And Zuk certainly provides a critique. She relentlessly pulls apart the ideas that we are well adapted to the Paleolithic environment, or that rapid environmental change means that there is mismatch between the environment and our genes. As Zuk points out, evolution does not result in stasis and there is no point at which we are ever completely adapted to our environment. We will always be a collection of bootstrapped responses to changing conditions.
However, Zuk’s critique was not the one I was hoping for. As was the case for the promotion pieces and reviews that I read before reaching the main course, Zuk parades a series of straw men rather than searching for the more sophisticated arguments of Paleo advocates. Many chapters begin with misspelled comments that Zuk found under blog posts.
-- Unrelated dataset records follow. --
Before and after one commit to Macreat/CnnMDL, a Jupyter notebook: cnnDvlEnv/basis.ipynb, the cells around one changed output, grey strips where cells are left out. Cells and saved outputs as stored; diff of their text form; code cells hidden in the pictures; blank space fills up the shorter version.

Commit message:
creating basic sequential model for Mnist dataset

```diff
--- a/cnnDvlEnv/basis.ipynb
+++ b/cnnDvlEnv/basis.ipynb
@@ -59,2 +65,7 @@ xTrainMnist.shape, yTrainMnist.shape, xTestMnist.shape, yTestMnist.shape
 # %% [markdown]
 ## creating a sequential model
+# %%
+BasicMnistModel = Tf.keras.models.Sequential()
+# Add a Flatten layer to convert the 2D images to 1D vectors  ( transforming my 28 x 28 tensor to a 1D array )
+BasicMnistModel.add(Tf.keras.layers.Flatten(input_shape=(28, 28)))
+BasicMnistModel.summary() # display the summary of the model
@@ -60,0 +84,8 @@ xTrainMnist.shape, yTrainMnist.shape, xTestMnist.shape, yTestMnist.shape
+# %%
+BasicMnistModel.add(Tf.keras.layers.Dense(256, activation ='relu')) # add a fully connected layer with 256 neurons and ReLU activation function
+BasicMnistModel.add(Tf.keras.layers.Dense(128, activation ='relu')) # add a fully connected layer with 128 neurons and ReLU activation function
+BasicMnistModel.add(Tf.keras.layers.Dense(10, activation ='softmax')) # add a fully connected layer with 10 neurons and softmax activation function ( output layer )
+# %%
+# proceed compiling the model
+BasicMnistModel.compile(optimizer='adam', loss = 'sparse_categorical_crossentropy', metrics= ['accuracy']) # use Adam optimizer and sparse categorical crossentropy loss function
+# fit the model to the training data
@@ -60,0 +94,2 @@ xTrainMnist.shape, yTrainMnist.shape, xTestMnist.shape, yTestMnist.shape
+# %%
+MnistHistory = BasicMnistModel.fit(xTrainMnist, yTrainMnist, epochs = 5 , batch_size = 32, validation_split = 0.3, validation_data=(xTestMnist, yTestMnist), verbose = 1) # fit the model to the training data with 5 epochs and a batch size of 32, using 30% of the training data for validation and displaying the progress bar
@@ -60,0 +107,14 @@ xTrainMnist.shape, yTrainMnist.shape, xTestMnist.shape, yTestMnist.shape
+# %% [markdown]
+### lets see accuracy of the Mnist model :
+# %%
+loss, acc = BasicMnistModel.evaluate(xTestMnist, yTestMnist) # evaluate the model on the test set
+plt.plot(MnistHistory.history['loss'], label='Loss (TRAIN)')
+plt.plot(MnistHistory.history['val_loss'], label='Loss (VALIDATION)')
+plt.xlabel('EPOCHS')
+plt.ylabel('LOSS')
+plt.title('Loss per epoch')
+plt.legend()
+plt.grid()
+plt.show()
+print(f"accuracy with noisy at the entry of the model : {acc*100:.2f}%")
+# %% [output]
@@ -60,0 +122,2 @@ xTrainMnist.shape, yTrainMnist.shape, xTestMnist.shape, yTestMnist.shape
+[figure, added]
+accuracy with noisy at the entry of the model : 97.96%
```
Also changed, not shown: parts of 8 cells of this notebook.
While Zuk shoots the fish in the barrel, the more interesting targets are not addressed.
In a Nature review, John Hawks suggests that Zuk’s use of the term ‘fantasy’ is a reference to hypothesis forming, where we play with hypotheses and try to falsify them. I tried to read the book in that light, but it is hard to do. Zuk appears so keen to throw Paleo-enthusiasts under the bus that she does not give many of the hypotheses the thought that they deserve. At times Zuk seemed almost desperate to find someone to be on the other side of her debate, such as when she chose Ryan and Jetha’s Sex at Dawn as her punching bag for her discussion of sex differences, even though Ryan and Jetha are almost on their own with their thesis. Where she did write qualifiers about not everyone believing in the straw man that she was about to dispatch (which was often), she would proceed to torch the straw man as though the just acknowledged view did not exist.
Take the chapter on diet. Zuk points out that many humans have evolved lactose tolerance. Those with a longer history of agricultural diets have genetic adaptations to allow them to digest starch more efficiently. Even the foods we eat have evolved, with potatoes formerly bitter and lumpy, and corn having a shape and size more like a stalk of rice. But these are points most Paleo-advocates would happily concede. They are not seeking a historical re-enactment. Their argument is not that we have not changed at all, but that the changes have not been enough to make a diet full of grains and sugar superior to a diet of meat, nuts, fruit and vegetables. Whether that is the best diet could be the subject of an interesting debate (i.e. testing the hypothesis), but this is not the argument that Zuk engages with.
Moving to a more substantial point, a review in Evolutionary Psychology nicely summarises Zuk’s mismatch argument as being at three levels: there are no mismatches as all species are adapted to past environments, not current ones; even if mismatches occur, we are not in a position to understand them; and the mismatch perspective has not proven beneficial.
On the first of these, Zuk pushes too far by highlighting cases of rapid evolution while ignoring cases where mismatch does occur. Her description of the evolutionary bootstrapping that must occur when organisms encounter new environments points to the potential of mismatch. Zuk’s arguments about the difficulty in understanding mismatches leans towards saying it is all too hard, and not engaging in the sort of hypothesis testing that Hawks refers to. And on the point that the mismatch hypothesis has not proven useful, there are times where Zuk shows just how useful a mismatch perspective might be. She acknowledges that the high sugar content diet of the last 50 years is not something we are matched to, and provides some interesting points on barefoot running and the evidence of the cost of cushioned shoes. The mismatch between current and past physical activity (accompanied by the suggestion that people should simply “get off the couch”) is almost too obvious to mention.
Having said all the above, I still enjoyed the book. There is a lot of punchy writing, many important research results and underneath her advocacy style, some interesting questions about diet, exercise and other “Paleo” lifestyle features. However, my instinct is that many people won’t see these points due to Zuk’s approach, which will lead to a less interesting debate than we could have had. I suppose this post is further evidence of that.
*To avoid getting completely derailed by style instead of substance, next week I’ll write a post on what I consider to be the most interesting questions about recent evolution and the Paleo lifestyle (read it here).